What you have to do.
Set down all of the data exactly as it appears.

Input data.

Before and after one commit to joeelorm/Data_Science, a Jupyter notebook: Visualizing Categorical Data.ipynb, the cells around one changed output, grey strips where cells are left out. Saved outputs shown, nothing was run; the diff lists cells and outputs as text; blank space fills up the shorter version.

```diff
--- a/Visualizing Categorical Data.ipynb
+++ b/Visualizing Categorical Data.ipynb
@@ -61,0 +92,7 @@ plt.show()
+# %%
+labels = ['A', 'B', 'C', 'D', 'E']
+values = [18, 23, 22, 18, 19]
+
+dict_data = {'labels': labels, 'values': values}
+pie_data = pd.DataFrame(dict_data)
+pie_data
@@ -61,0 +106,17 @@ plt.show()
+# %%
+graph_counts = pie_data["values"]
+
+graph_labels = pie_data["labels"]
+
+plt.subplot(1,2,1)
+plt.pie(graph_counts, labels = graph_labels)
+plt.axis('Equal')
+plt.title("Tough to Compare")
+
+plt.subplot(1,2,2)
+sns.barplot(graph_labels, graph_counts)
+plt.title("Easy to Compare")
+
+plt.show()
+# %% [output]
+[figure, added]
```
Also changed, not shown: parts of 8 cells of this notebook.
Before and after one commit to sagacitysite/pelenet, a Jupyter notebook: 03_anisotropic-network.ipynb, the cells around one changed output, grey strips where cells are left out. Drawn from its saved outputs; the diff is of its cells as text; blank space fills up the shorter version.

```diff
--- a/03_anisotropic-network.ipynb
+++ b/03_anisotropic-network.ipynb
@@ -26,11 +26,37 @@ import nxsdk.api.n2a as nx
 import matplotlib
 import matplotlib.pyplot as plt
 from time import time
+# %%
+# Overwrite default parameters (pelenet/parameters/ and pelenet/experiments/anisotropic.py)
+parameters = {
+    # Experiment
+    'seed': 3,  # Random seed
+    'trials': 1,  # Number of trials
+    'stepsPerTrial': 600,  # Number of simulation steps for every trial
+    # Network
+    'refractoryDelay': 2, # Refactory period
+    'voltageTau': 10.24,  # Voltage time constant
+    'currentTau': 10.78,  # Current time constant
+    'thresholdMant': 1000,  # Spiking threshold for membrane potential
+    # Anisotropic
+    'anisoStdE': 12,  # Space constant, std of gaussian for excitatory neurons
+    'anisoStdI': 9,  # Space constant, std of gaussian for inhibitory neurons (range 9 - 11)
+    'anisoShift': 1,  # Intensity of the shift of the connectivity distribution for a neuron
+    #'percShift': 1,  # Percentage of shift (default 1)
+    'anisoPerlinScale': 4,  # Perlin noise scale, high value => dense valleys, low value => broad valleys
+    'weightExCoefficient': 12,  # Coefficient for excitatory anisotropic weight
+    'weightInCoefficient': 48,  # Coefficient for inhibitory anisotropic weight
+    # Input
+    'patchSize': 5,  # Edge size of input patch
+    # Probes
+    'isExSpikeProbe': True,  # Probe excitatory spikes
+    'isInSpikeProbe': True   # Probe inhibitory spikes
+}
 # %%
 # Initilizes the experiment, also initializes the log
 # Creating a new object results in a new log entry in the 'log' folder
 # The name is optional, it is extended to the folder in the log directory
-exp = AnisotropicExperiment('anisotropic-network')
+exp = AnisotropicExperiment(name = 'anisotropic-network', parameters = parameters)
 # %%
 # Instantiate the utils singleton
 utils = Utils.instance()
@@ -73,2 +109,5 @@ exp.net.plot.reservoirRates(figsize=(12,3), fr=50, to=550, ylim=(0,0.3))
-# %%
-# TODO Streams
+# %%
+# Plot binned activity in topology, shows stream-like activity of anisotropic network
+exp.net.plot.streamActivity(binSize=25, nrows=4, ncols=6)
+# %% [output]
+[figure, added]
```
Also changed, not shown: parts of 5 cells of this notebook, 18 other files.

Exercise response.
Before and after one commit to joeelorm/Data_Science, a Jupyter notebook: Visualizing Categorical Data.ipynb, the cells around one changed output, grey strips where cells are left out. Saved outputs shown, nothing was run; the diff lists cells and outputs as text; blank space fills up the shorter version.

```diff
--- a/Visualizing Categorical Data.ipynb
+++ b/Visualizing Categorical Data.ipynb
@@ -61,0 +92,7 @@ plt.show()
+# %%
+labels = ['A', 'B', 'C', 'D', 'E']
+values = [18, 23, 22, 18, 19]
+
+dict_data = {'labels': labels, 'values': values}
+pie_data = pd.DataFrame(dict_data)
+pie_data
@@ -61,0 +106,17 @@ plt.show()
+# %%
+graph_counts = pie_data["values"]
+
+graph_labels = pie_data["labels"]
+
+plt.subplot(1,2,1)
+plt.pie(graph_counts, labels = graph_labels)
+plt.axis('Equal')
+plt.title("Tough to Compare")
+
+plt.subplot(1,2,2)
+sns.barplot(graph_labels, graph_counts)
+plt.title("Easy to Compare")
+
+plt.show()
+# %% [output]
+[figure, added]
```
Also changed, not shown: parts of 8 cells of this notebook.
Before and after one commit to sagacitysite/pelenet, a Jupyter notebook: 03_anisotropic-network.ipynb, the cells around one changed output, grey strips where cells are left out. Drawn from its saved outputs; the diff is of its cells as text; blank space fills up the shorter version.

```diff
--- a/03_anisotropic-network.ipynb
+++ b/03_anisotropic-network.ipynb
@@ -26,11 +26,37 @@ import nxsdk.api.n2a as nx
 import matplotlib
 import matplotlib.pyplot as plt
 from time import time
+# %%
+# Overwrite default parameters (pelenet/parameters/ and pelenet/experiments/anisotropic.py)
+parameters = {
+    # Experiment
+    'seed': 3,  # Random seed
+    'trials': 1,  # Number of trials
+    'stepsPerTrial': 600,  # Number of simulation steps for every trial
+    # Network
+    'refractoryDelay': 2, # Refactory period
+    'voltageTau': 10.24,  # Voltage time constant
+    'currentTau': 10.78,  # Current time constant
+    'thresholdMant': 1000,  # Spiking threshold for membrane potential
+    # Anisotropic
+    'anisoStdE': 12,  # Space constant, std of gaussian for excitatory neurons
+    'anisoStdI': 9,  # Space constant, std of gaussian for inhibitory neurons (range 9 - 11)
+    'anisoShift': 1,  # Intensity of the shift of the connectivity distribution for a neuron
+    #'percShift': 1,  # Percentage of shift (default 1)
+    'anisoPerlinScale': 4,  # Perlin noise scale, high value => dense valleys, low value => broad valleys
+    'weightExCoefficient': 12,  # Coefficient for excitatory anisotropic weight
+    'weightInCoefficient': 48,  # Coefficient for inhibitory anisotropic weight
+    # Input
+    'patchSize': 5,  # Edge size of input patch
+    # Probes
+    'isExSpikeProbe': True,  # Probe excitatory spikes
+    'isInSpikeProbe': True   # Probe inhibitory spikes
+}
 # %%
 # Initilizes the experiment, also initializes the log
 # Creating a new object results in a new log entry in the 'log' folder
 # The name is optional, it is extended to the folder in the log directory
-exp = AnisotropicExperiment('anisotropic-network')
+exp = AnisotropicExperiment(name = 'anisotropic-network', parameters = parameters)
 # %%
 # Instantiate the utils singleton
 utils = Utils.instance()
@@ -73,2 +109,5 @@ exp.net.plot.reservoirRates(figsize=(12,3), fr=50, to=550, ylim=(0,0.3))
-# %%
-# TODO Streams
+# %%
+# Plot binned activity in topology, shows stream-like activity of anisotropic network
+exp.net.plot.streamActivity(binSize=25, nrows=4, ncols=6)
+# %% [output]
+[figure, added]
```
Also changed, not shown: parts of 5 cells of this notebook, 18 other files.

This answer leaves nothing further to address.